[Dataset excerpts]

Start of Block

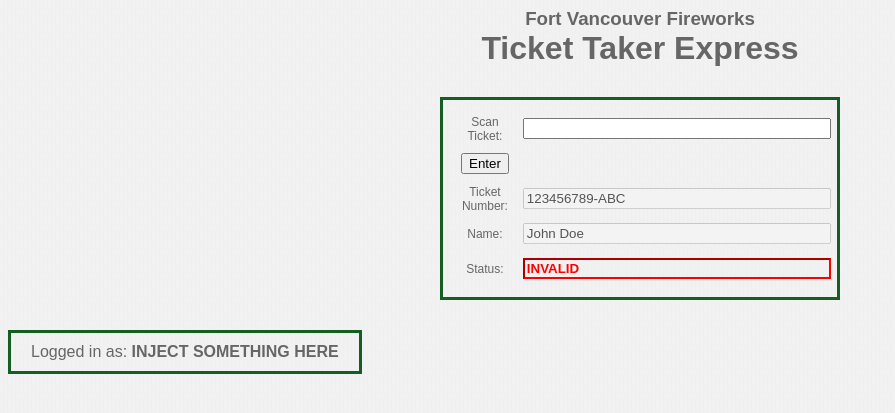
After one commit to agentmerlin/FortVancouverFireworks, a PHP site: page /index.html in a window 1280 px wide. The commit adds this page. Shown: the top 413 px of the page, without its empty margins (0-895 px from the left). Run offline with PHP 8.4, Linux system fonts and the light colour scheme.

Commit message:
Reformat styles and include new main html page

```diff
--- a/app/css/style.css
+++ b/app/css/style.css
@@ -3,13 +3,11 @@ padding: 10px;
     border-style: solid;
     border-color: #155E23;
 }
-
 #main_form {
     padding: 10px;
-width:400px;
+    width: 400px;
     margin: 20px auto;
 }
-
 #footer {
     border-style: solid;
     border-color: #155E23;
@@ -19,38 +17,31 @@ left: 0px;
     bottom: 0px;
     padding: 10px 20px;
 }
-
 #results_table {
     padding: 10px;
     border-style: solid;
     border-color: #155E23;
 }
-
-#input_box {
+.input_box {
     width: 300px;
 }
-
 body {
     color: #666666;
     font-family: arial;
     text-align: center;
-background-image: url(satinweave.png);
+    background-image: url(../images/satinweave.png);
 }
-
 table {
     color: #666666;
     font-style: normal;
     font-size: 12px;
 }
-
 input {
     margin: 5px;
 }
-
 h1 {
     margin: 0px;
 }
-
 h3 {
     margin: 0px;
 }
--- /dev/null
+++ b/app/index.html
@@ -0,0 +1,70 @@
+<!DOCTYPE html>
+<html>
+
+<head>
+	<title>For Vancouver Fireworks</title>
+	<link rel="stylesheet" type="text/css" href="css/style.css">
+	<script type="text/javascript" src="js/scripts.js"></script>
+	<audio id="duplicate-sound" src="audio/duplicate_ticket.wav" preload="auto"></audio>
+	<audio id="invalid-sound" src="audio/invalid_ticket.wav" preload="auto"></audio>
+	<audio id="prime-sound" src="audio/prime_viewing_ticket.wav" preload="auto"></audio>
+</head>
+
+<body onload="setFocus(); ticket_status_display()">
+	<h3> Fort Vancouver Fireworks </h3>
+	<h1> Ticket Taker Express </h1>
+	<div id="main_form">
+		<form id="scan_form" method="post" action="scan">
+			<table>
+				<tr>
+
+					<td>
+						<div class="input_title">Scan Ticket:</div>
+					</td>
+					<td>
+						<input class="input_box" type="text" name="ticketId">
+					</td>
+				</tr>
+
+				<tr>
+					<td>
+						<input type="submit" value="Enter">
+					</td>
+				</tr>
+
+				<tr>
+					<td>
+						<div class="input_title">Ticket Number:</div>
+					</td>
+					<td>
+						<input class="input_box" type="text" name="ticket_number" value="123456789-ABC" disabled="disabled">
+					</td>
+				</tr>
+
+				<tr>
+					<td>
+						<div class="input_title">Name:</div>
+					</td>
+					<td>
+						<input class="input_box" type="text" name="name" value="John Doe" disabled="disabled">
+					</td>
+				</tr>
+
+				<tr>
+					<td>
+						<div class="input_title">Status:</div>
+					</td>
+					<td>
+						<input class="input_box" type="text" name="status" value="INVALID" disabled="disabled">
+					</td>
+				</tr>
+			</table>
+			<input type="hidden" name="login" value="INJECT SOMETHING HERE">
+
+		</form>
+	</div>
+
+	<div id="footer">Logged in as: <b>INJECT SOMETHING HERE</b></div>
+
+</body>
+</html>
```
Lines whose indentation alone changed are shown as unchanged.
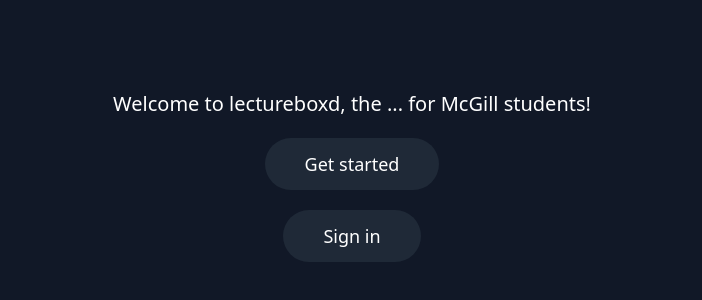
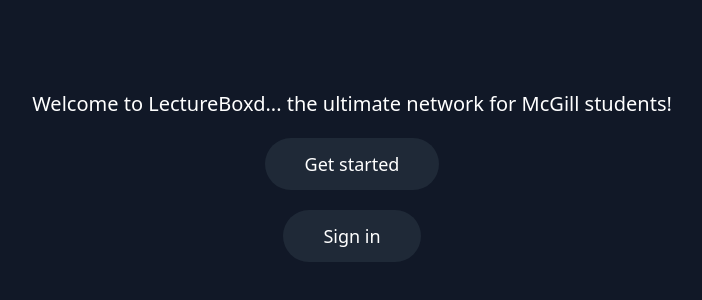
Before and after one commit to RealCyGuy/lectureboxd-demo, a Nuxt app: page / in a window 1280 px wide. Shown: the part 224-524 px from the top of the page, without its empty margins (288-990 px from the left). Built offline with nearby package versions, Linux system fonts and the light colour scheme.

Commit message:
Update index.vue

```diff
--- a/pages/index.vue
+++ b/pages/index.vue
@@ -1,7 +1,7 @@
 <template>
   <div class="flex items-center justify-center flex-col gap-5">
     <h1 class="text-xl">
-      Welcome to lectureboxd, the ... for McGill students!
+      Welcome to LectureBoxd... the ultimate network for McGill students!
     </h1>
     <NuxtLink
       class="bg-gray-800 px-10 py-3 rounded-full hover:bg-gray-700 duration-500"
```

End of Block

-- WHAT THIS TASK INVOLVES --
Identify the lines above that contain the word "sound", then copy them.

-- SOLUTION --
+	<audio id="duplicate-sound" src="audio/duplicate_ticket.wav" preload="auto"></audio>
+	<audio id="invalid-sound" src="audio/invalid_ticket.wav" preload="auto"></audio>
+	<audio id="prime-sound" src="audio/prime_viewing_ticket.wav" preload="auto"></audio>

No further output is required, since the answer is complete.